Normal electrolysers also require highly purified water as a feedstock or strongly alkaline feed, and are incapable of operating with seawater due to the production of chlorine, which is a poisonous gas. Given the crucial importance of fresh water for drinking and irrigation, a process that utilises natural seawater directly is vital.
The inventor and director of Torvex Energy Limited, Stewart Hudson, first saw the potential for a different process for hydrogen production when working in the marine industry and seeing the impact of galvanic corrosion on different metals on ships.
The ERDF-funded Tees Valley Hydrogen Innovation Project (TVHIP) at Teesside University helped Torvex Energy to understand the electrochemistry of its process and to verify its specific energy consumption and the amount of hydrogen it would produce.
Stewart Hudson, Director, Torvex Energy Limited, said:

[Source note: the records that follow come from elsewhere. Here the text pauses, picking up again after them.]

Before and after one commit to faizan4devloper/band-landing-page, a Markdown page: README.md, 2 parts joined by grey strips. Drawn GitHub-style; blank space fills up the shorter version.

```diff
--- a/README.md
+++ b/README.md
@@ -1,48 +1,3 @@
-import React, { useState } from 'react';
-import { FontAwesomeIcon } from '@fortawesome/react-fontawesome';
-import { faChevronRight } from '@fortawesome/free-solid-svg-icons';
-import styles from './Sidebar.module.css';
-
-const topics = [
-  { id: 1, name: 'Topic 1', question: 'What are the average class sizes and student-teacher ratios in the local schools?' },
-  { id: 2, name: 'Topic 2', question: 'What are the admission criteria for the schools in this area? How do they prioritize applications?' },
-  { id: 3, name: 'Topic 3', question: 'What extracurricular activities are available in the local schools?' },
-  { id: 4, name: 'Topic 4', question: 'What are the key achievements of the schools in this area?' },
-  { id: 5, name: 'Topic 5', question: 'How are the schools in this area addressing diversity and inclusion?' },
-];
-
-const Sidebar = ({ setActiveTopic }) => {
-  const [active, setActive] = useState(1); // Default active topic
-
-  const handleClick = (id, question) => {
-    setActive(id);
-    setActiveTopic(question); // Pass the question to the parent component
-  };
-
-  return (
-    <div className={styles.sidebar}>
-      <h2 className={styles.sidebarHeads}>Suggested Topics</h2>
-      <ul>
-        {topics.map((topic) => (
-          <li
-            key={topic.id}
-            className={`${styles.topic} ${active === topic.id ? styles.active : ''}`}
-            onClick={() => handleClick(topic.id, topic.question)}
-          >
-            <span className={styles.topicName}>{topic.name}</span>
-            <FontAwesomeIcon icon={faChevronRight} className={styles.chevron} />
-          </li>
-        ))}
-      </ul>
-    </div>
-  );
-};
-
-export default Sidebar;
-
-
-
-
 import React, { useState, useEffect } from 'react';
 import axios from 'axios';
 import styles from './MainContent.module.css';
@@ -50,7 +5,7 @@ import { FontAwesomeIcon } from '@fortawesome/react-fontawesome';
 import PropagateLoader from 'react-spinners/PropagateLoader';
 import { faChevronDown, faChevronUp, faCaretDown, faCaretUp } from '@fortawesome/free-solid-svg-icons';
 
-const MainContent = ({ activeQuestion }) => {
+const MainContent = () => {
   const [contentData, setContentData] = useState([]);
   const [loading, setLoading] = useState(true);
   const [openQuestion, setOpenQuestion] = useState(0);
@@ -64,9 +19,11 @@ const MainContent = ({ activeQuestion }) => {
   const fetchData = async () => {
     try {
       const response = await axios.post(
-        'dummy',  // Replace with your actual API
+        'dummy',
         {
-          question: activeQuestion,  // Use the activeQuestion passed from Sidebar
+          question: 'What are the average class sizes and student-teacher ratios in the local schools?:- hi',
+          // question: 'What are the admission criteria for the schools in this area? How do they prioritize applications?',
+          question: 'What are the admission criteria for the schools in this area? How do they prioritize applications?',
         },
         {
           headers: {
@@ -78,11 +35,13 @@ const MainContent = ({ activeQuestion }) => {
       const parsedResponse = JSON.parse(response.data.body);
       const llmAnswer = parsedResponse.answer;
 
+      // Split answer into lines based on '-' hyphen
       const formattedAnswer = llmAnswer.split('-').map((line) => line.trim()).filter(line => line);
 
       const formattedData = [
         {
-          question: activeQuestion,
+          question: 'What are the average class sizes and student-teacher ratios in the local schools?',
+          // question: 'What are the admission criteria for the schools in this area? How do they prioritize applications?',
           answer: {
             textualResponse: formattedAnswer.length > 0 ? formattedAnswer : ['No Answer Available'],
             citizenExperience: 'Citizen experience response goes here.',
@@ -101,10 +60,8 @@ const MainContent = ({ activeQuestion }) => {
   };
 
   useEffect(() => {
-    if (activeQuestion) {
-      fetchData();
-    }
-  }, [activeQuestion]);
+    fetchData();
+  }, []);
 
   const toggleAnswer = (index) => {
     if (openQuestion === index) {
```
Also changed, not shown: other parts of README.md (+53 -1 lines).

We can move forward with scaling up with confidence and, with the benefits of the expertise of the Tees Valley Hydrogen Innovation Project, in refining the designs for a commercial unit.
Mr Hudson said: “Teesside University has supported us in validating the electrochemical process, confirming its game changing efficiency and identifying optimum routes to scaling the design.
“Having access to highly specialised equipment and support from a very knowledgeable team who are experts in their field has enabled us to have a clear understanding of the process so that we can progress to commercialisation.”
“We can move forward with scaling up with confidence and, with the benefits of the expertise of the Tees Valley Hydrogen Innovation Project, in refining the designs for a commercial unit.”
The TVHIP helps businesses across the region to identify growth opportunities within the hydrogen and decarbonisation economies and to explore the potential application of hydrogen solutions for business growth.
Dr Venkatesan Krishnan, Senior Lecturer in Chemical Engineering and TVHIP team member, said:
Teesside University is committed to helping businesses reduce their environmental impact and helping facilitate a just transition to a green economy.
“We are already involved in key projects in hydrogen production, hydrogen storage and hydrogen as a tool for decarbonizing the local industry and were delighted to use this expertise to help Torvex Energy.”
“Supporting this innovative company is helping transition Tees Valley to a greener and more sustainable means of energy production and establish the region at the centre of the UK’s green revolution.”